User interface change data:
════════════════════

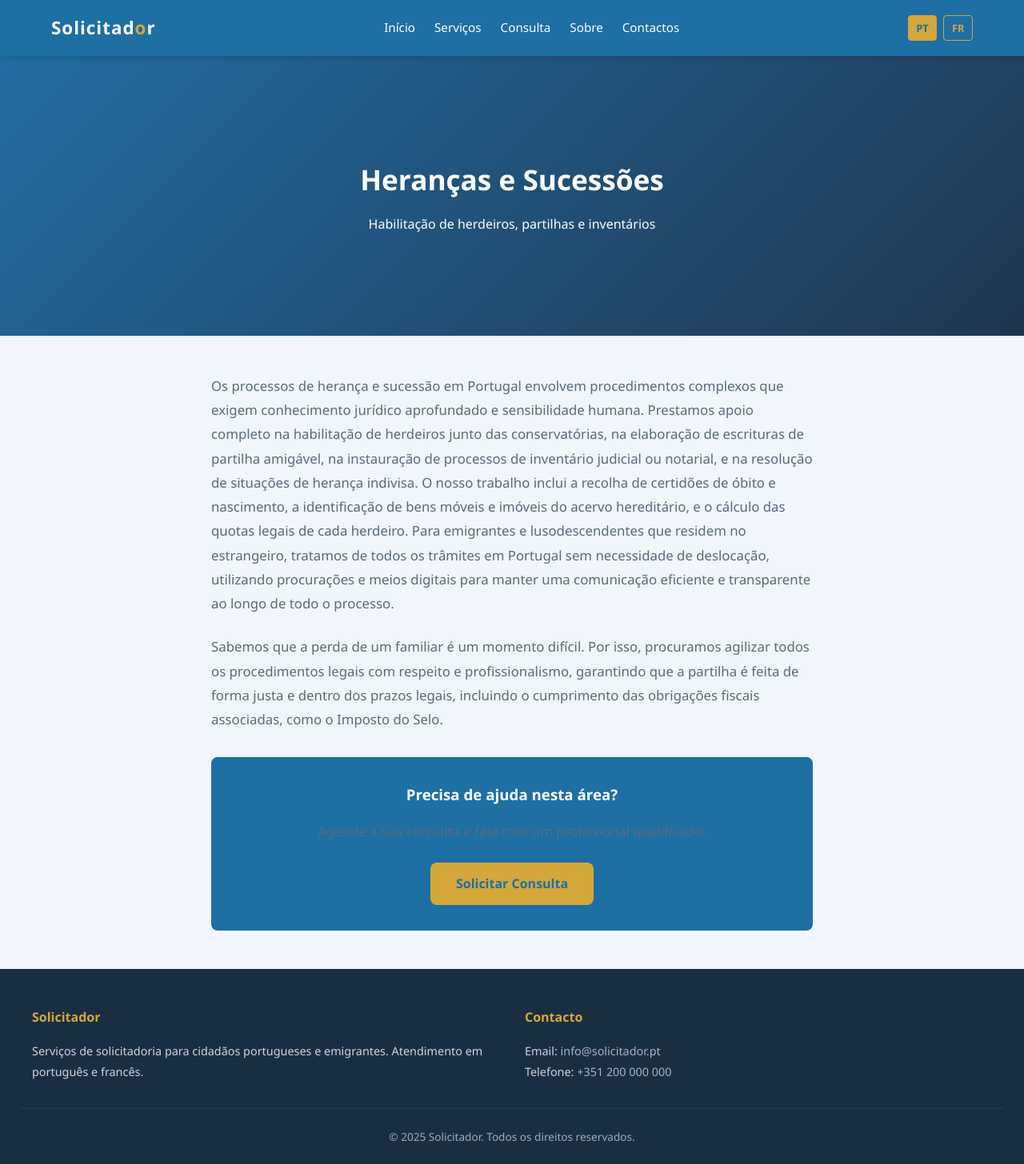
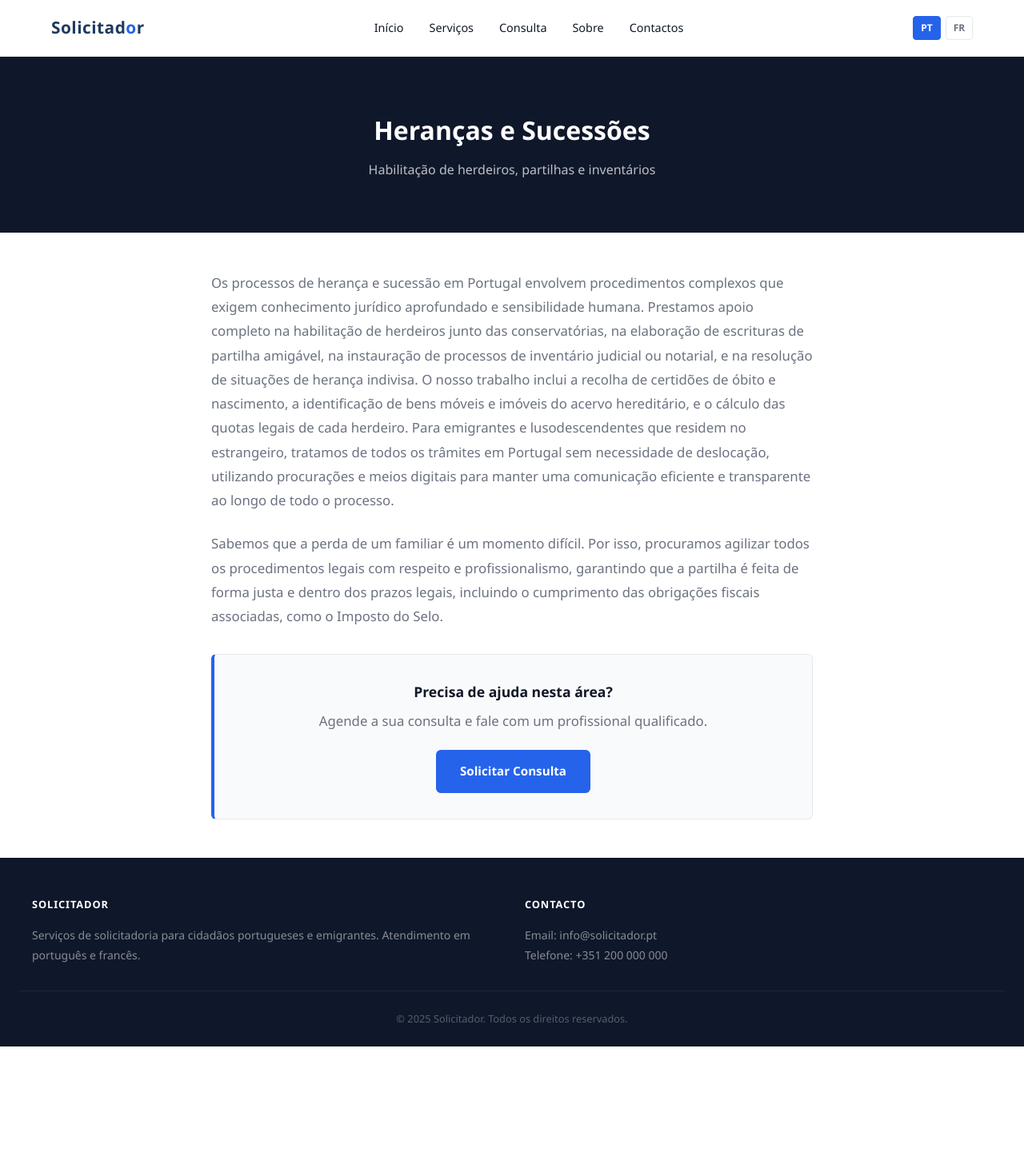
Before and after one commit to markgir/website-solicitador, a PHP site: page /services/herancas.html in a window 1280 px wide. Shown: the whole page at 80% size. After the commit the page ends 1309 px from the top, so only its background shows below. Run offline with PHP 8.4, Linux system fonts and the light colour scheme.

Commit message:
redesign: clean minimalist template for frontend
- Replace heavy gradient/shadow design with flat, minimal layout
- CSS: white bg, dark navy hero/footer, single blue accent (#2563eb), border-based cards
- index.html + fr/index.html: flat service cards with emoji icons replacing gradient overlay cards
- All other pages (contact, booking, service detail) updated via CSS only

Agent-Logs-Url: https://github.com/markgir/website-solicitador/sessions/4bca5ec1-687a-4cbd-8b88-f9dda64fbaf4

Co-authored-by: markgir <25825415+markgir@users.noreply.github.com>

```diff
--- a/css/style.css
+++ b/css/style.css
@@ -12,22 +13,18 @@
 }
 
 :root {
-  --primary: #1d6fa4;
-  --primary-light: #3a8fc4;
-  --primary-dark: #155a87;
-  --accent: #d4a83a;
-  --accent-hover: #b8912d;
-  --text: #2d3748;
-  --text-muted: #5a6a7e;
-  --text-light: #fff;
-  --bg: #f0f6fb;
-  --bg-white: #ffffff;
-  --bg-dark: #1a2e42;
-  --border: #d0dce8;
-  --shadow: 0 4px 16px rgba(0, 0, 0, 0.08);
-  --shadow-md: 0 8px 30px rgba(0, 0, 0, 0.12);
-  --radius: 8px;
-  --transition: 0.3s ease;
+  --primary: #1e3a5f;
+  --accent: #2563eb;
+  --accent-hover: #1d4ed8;
+  --text: #111827;
+  --text-muted: #6b7280;
+  --text-light: #ffffff;
+  --bg: #ffffff;
+  --bg-alt: #f9fafb;
+  --bg-dark: #0f172a;
+  --border: #e5e7eb;
+  --radius: 6px;
+  --transition: 0.2s ease;
 }
 
 html {
@@ -43,13 +40,13 @@ body {
 }
 
 a {
-  color: var(--primary);
+  color: var(--accent);
   text-decoration: none;
   transition: color var(--transition);
 }
 
 a:hover {
-  color: var(--accent);
+  color: var(--accent-hover);
 }
 
 img {
@@ -59,25 +56,62 @@ img {
 
 /* --- Header / Navigation --- */
 .site-header {
-  background: var(--primary);
-  color: var(--text-light);
+  background: var(--bg);
+  color: var(--text);
   position: sticky;
   top: 0;
   z-index: 1000;
-  box-shadow: 0 2px 8px rgba(0, 0, 0, 0.15);
-  transition: background var(--transition), box-shadow var(--transition);
+  border-bottom: 1px solid var(--border);
+  transition: background var(--transition), border-color var(--transition), box-shadow var(--transition);
 }
 
 /* Transparent header (overlays the hero banner on homepage) */
 .site-header.header--transparent {
   position: fixed;
   background: transparent;
-  box-shadow: none;
+  border-bottom: none;
+}
+
+.site-header.header--transparent .logo,
+.site-header.header--transparent .main-nav a,
+.site-header.header--transparent .nav-toggle {
+  color: var(--text-light);
+}
+
+.site-header.header--transparent .lang-switch a {
+  border-color: rgba(255, 255, 255, 0.4);
+  color: var(--text-light);
+}
+
+.site-header.header--transparent .lang-switch a.active,
+.site-header.header--transparent .lang-switch a:hover {
+  background: var(--text-light);
+  color: var(--primary);
+  border-color: var(--text-light);
 }
 
 .site-header.header--transparent.header--scrolled {
-  background: var(--primary);
-  box-shadow: 0 2px 8px rgba(0, 0, 0, 0.2);
+  background: var(--bg);
+  border-bottom: 1px solid var(--border);
+  box-shadow: 0 1px 4px rgba(0, 0, 0, 0.06);
+}
+
+.site-header.header--transparent.header--scrolled .logo,
+.site-header.header--transparent.header--scrolled .main-nav a,
+.site-header.header--transparent.header--scrolled .nav-toggle {
+  color: var(--text);
+}
+
+.site-header.header--transparent.header--scrolled .lang-switch a {
+  border-color: var(--border);
+  color: var(--text-muted);
+}
+
+.site-header.header--transparent.header--scrolled .lang-switch a.active,
+.site-header.header--transparent.header--scrolled .lang-switch a:hover {
+  background: var(--accent);
+  color: var(--text-light);
+  border-color: var(--accent);
 }
 
 /* Offset page content when header is fixed */
@@ -100,10 +134,10 @@ body.has-banner-header .hero {
 }
 
 .logo {
-  font-size: 1.4rem;
+  font-size: 1.3rem;
   font-weight: 700;
-  color: var(--text-light);
-  letter-spacing: 1px;
+  color: var(--primary);
+  letter-spacing: 0.5px;
 }
 
 .logo span {
@@ -113,15 +147,15 @@ body.has-banner-header .hero {
 .main-nav ul {
   display: flex;
   list-style: none;
-  gap: 1.5rem;
+  gap: 2rem;
   align-items: center;
 }
 
 .main-nav a {
-  color: var(--text-light);
-  font-size: 0.95rem;
+  color: var(--text);
+  font-size: 0.9rem;
   font-weight: 500;
-  padding: 0.5rem 0;
+  padding: 0.25rem 0;
   border-bottom: 2px solid transparent;
   transition: border-color var(--transition), color var(--transition);
 }
@@ -134,24 +168,25 @@ body.has-banner-header .hero {
 
 .lang-switch {
   display: flex;
-  gap: 0.5rem;
+  gap: 0.4rem;
 }
 
 .lang-switch a {
   display: inline-block;
-  padding: 0.3rem 0.6rem;
-  border: 1px solid var(--accent);
+  padding: 0.25rem 0.55rem;
+  border: 1px solid var(--border);
   border-radius: 4px;
-  font-size: 0.8rem;
-  color: var(--accent);
+  font-size: 0.75rem;
+  color: var(--text-muted);
   font-weight: 600;
-  transition: background var(--transition), color var(--transition);
+  transition: background var(--transition), color var(--transition), border-color var(--transition);
 }
 
 .lang-switch a:hover,
 .lang-switch a.active {
   background: var(--accent);
-  color: var(--primary);
+  color: var(--text-light);
+  border-color: var(--accent);
 }
 
 /* Mobile Navigation */
@@ -227,47 +303,46 @@ body.has-banner-header .hero {
 }
 
 .hero p {
-  font-size: 1.15rem;
-  margin-bottom: 2rem;
-  opacity: 0.93;
-  text-shadow: 0 1px 4px rgba(0, 0, 0, 0.2);
+  font-size: 1.1rem;
+  margin-bottom: 2.5rem;
+  color: rgba(255, 255, 255, 0.72);
+  line-height: 1.7;
 }
 
 .btn {
   display: inline-block;
-  padding: 0.85rem 2rem;
+  padding: 0.8rem 1.75rem;
   border-radius: var(--radius);
-  font-size: 1rem;
+  font-size: 0.95rem;
   font-weight: 600;
   cursor: pointer;
-  transition: background var(--transition), transform var(--transition);
-  border: none;
+  transition: background var(--transition), color var(--transition), border-color var(--transition);
+  border: 2px solid transparent;
   text-align: center;
-}
-
-.btn:hover {
-  transform: translateY(-2px);
 }
 
 .btn-primary {
   background: var(--accent);
-  color: var(--primary);
+  color: var(--text-light);
+  border-color: var(--accent);
 }
 
 .btn-primary:hover {
   background: var(--accent-hover);
-  color: var(--primary);
+  border-color: var(--accent-hover);
+  color: var(--text-light);
 }
 
 .btn-outline {
   background: transparent;
   color: var(--text-light);
-  border: 2px solid var(--accent);
+  border-color: rgba(255, 255, 255, 0.4);
 }
 
 .btn-outline:hover {
-  background: var(--accent);
-  color: var(--primary);
+  background: rgba(255, 255, 255, 0.1);
+  border-color: rgba(255, 255, 255, 0.65);
+  color: var(--text-light);
 }
 
 /* --- Section Common --- */
@@ -296,80 +376,83 @@ body.has-banner-header .hero {
 
 /* --- Services Section --- */
 .services-section {
-  padding: 4.5rem 1.5rem;
-  background: var(--bg-white);
+  padding: 5rem 1.5rem;
+  background: var(--bg-alt);
 }
 
 /* --- Services Grid (Landing Page) --- */
 .services-grid {
   display: grid;
-  grid-template-columns: repeat(auto-fit, minmax(280px, 1fr));
-  gap: 1.5rem;
+  grid-template-columns: repeat(auto-fit, minmax(260px, 1fr));
+  gap: 1.25rem;
 }
 
 .service-card {
-  position: relative;
-  min-height: 280px;
+  background: var(--bg);
+  border: 1px solid var(--border);
+  border-top: 3px solid var(--accent);
   border-radius: var(--radius);
-  overflow: hidden;
+  padding: 1.75rem;
   cursor: pointer;
-  box-shadow: var(--shadow);
-  transition: transform var(--transition), box-shadow var(--transition);
+  transition: box-shadow var(--transition), transform var(--transition);
+  color: var(--text);
+  display: flex;
+  flex-direction: column;
+  gap: 0.75rem;
 }
 
 .service-card:hover {
-  transform: translateY(-6px);
-  box-shadow: 0 8px 30px rgba(0, 0, 0, 0.2);
+  box-shadow: 0 4px 20px rgba(0, 0, 0, 0.08);
+  transform: translateY(-2px);
+  color: var(--text);
 }
 
-.service-card-bg {
-  position: absolute;
-  inset: 0;
-  background-size: cover;
-  background-position: center;
-  transition: transform 0.5s ease;
+.service-card-icon {
+  font-size: 1.75rem;
+  line-height: 1;
 }
 
-.service-card:hover .service-card-bg {
-  transform: scale(1.05);
+.service-card h3 {
+  font-size: 1.05rem;
+  font-weight: 600;
+  color: var(--text);
+}
+
+.service-card p {
+  font-size: 0.9rem;
+  color: var(--text-muted);
+  line-height: 1.6;
+}
+
+/* Hide legacy gradient divs */
+.service-card-bg {
+  display: none;
 }
 
 .service-card-overlay {
-  position: absolute;
-  inset: 0;
-  background: linear-gradient(to top, rgba(29, 111, 164, 0.88) 30%, rgba(29, 111, 164, 0.25));
-  display: flex;
-  flex-direction: column;
-  justify-content: flex-end;
-  padding: 1.5rem;
-  color: var(--text-light);
+  display: contents;
 }
 
 .service-card-overlay h3 {
-  font-size: 1.25rem;
-  margin-bottom: 0.5rem;
+  font-size: 1.05rem;
+  font-weight: 600;
+  color: var(--text);
 }
 
 .service-card-overlay p {
   font-size: 0.9rem;
-  opacity: 0.85;
-  margin-bottom: 0.75rem;
+  color: var(--text-muted);
+  margin-bottom: 0;
 }
 
 .service-card-overlay .card-link {
-  color: var(--accent);
-  font-weight: 600;
-  font-size: 0.9rem;
-}
-
-.service-card-overlay .card-link:hover {
-  text-decoration: underline;
+  display: none;
 }
 
 /* --- Service Detail Page --- */
 .service-hero {
-  position: relative;
-  min-height: 350px;
+  background: var(--bg-dark);
+  min-height: 220px;
   display: flex;
   align-items: center;
   justify-content: center;
@@ -378,17 +461,10 @@ body.has-banner-header .hero {
   padding: 3rem 1.5rem;
 }
 
-.service-hero-bg {
-  position: absolute;
-  inset: 0;
-  background-size: cover;
-  background-position: center;
-}
-
+/* Hide legacy bg/overlay divs */
+.service-hero-bg,
 .service-hero-overlay {
-  position: absolute;
-  inset: 0;
-  background: linear-gradient(135deg, rgba(29, 111, 164, 0.85) 0%, rgba(26, 46, 66, 0.9) 100%);
+  display: none;
 }
 
 .service-hero-content {
@@ -398,8 +474,14 @@ body.has-banner-header .hero {
 }
 
 .service-hero h1 {
-  font-size: 2.2rem;
-  margin-bottom: 1rem;
+  font-size: 2rem;
+  margin-bottom: 0.75rem;
+  font-weight: 700;
+}
+
+.service-hero p {
+  font-size: 1rem;
+  color: rgba(255, 255, 255, 0.72);
 }
 
 .service-detail {
@@ -416,8 +498,9 @@ body.has-banner-header .hero {
 }
 
 .service-detail .cta-box {
-  background: var(--primary);
-  color: var(--text-light);
+  background: var(--bg-alt);
+  border: 1px solid var(--border);
+  border-left: 4px solid var(--accent);
   padding: 2rem;
   border-radius: var(--radius);
   text-align: center;
@@ -425,14 +508,21 @@ body.has-banner-header .hero {
 }
 
 .service-detail .cta-box h3 {
-  margin-bottom: 1rem;
+  color: var(--text);
+  margin-bottom: 0.5rem;
+  font-size: 1.1rem;
+}
+
+.service-detail .cta-box p {
+  color: var(--text-muted);
+  margin-bottom: 1.25rem;
 }
 
 /* --- About Section --- */
 .about-section {
-  background: linear-gradient(135deg, var(--primary) 0%, var(--primary-dark) 100%);
+  background: var(--bg-dark);
   color: var(--text-light);
-  padding: 4.5rem 1.5rem;
+  padding: 5rem 1.5rem;
   text-align: center;
 }
 
@@ -654,21 +751,24 @@ body.has-banner-header .hero {
   max-width: 1200px;
   margin: 0 auto;
   display: grid;
-  grid-template-columns: repeat(auto-fit, minmax(250px, 1fr));
+  grid-template-columns: repeat(auto-fit, minmax(220px, 1fr));
   gap: 2rem;
   margin-bottom: 2rem;
 }
 
 .footer-col h4 {
-  color: var(--accent);
+  color: var(--text-light);
   margin-bottom: 1rem;
-  font-size: 1rem;
+  font-size: 0.8rem;
+  font-weight: 600;
+  text-transform: uppercase;
+  letter-spacing: 0.07em;
 }
 
 .footer-col p,
 .footer-col li {
-  font-size: 0.9rem;
-  opacity: 0.8;
+  font-size: 0.875rem;
+  color: rgba(255, 255, 255, 0.5);
   line-height: 1.8;
 }
 
@@ -677,28 +777,26 @@ body.has-banner-header .hero {
 }
 
 .footer-col a {
-  color: var(--text-light);
-  opacity: 0.8;
+  color: rgba(255, 255, 255, 0.5);
 }
 
 .footer-col a:hover {
-  opacity: 1;
-  color: var(--accent);
+  color: var(--text-light);
 }
 
 .footer-bottom {
   text-align: center;
   padding-top: 1.5rem;
-  border-top: 1px solid rgba(255, 255, 255, 0.1);
-  font-size: 0.85rem;
-  opacity: 0.6;
+  border-top: 1px solid rgba(255, 255, 255, 0.08);
+  font-size: 0.8rem;
+  color: rgba(255, 255, 255, 0.3);
 }
 
 /* --- Animations --- */
 .fade-in {
   opacity: 0;
-  transform: translateY(20px);
-  transition: opacity 0.6s ease, transform 0.6s ease;
+  transform: translateY(14px);
+  transition: opacity 0.5s ease, transform 0.5s ease;
 }
 
 .fade-in.visible {
```
Also changed, not shown: other parts of css/style.css (+144 -89 lines), fr/index.html (+8 -24 lines), index.html (+8 -24 lines).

════════════════════

Task requirements: Some lines of the data above may hold the word "spacing"; state how many do, and give only that number.

Your response: 3